Assignment> Go through the entries below and pick out every line with "data".

Modification records
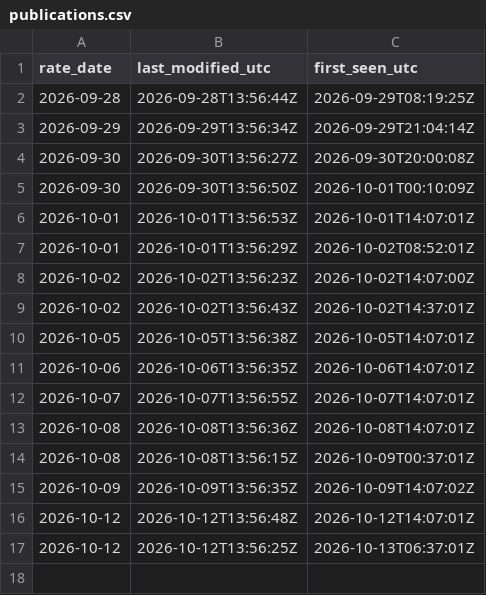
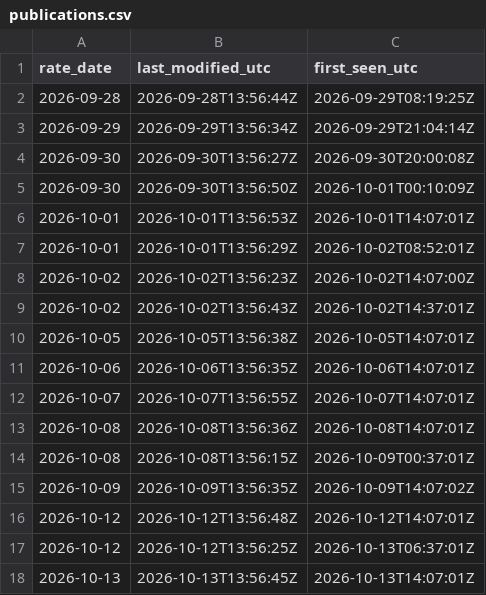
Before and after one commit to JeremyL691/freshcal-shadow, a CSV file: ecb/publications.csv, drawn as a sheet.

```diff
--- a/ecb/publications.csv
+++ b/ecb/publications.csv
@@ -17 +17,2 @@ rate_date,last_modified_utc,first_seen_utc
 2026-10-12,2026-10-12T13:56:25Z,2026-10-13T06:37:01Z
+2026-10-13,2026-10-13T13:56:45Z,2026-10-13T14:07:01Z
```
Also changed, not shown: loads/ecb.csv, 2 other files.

==

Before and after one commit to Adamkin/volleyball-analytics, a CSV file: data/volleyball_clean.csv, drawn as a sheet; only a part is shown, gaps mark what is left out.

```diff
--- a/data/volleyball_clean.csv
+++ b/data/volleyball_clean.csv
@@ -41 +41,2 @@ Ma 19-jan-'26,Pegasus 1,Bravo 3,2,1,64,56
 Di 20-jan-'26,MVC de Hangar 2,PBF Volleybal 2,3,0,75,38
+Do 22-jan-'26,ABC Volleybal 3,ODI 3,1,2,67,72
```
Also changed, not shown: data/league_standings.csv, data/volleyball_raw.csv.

Solution to the problem>
Before and after one commit to Adamkin/volleyball-analytics, a CSV file: data/volleyball_clean.csv, drawn as a sheet; only a part is shown, gaps mark what is left out.
--- a/data/volleyball_clean.csv
+++ b/data/volleyball_clean.csv
Also changed, not shown: data/league_standings.csv, data/volleyball_raw.csv.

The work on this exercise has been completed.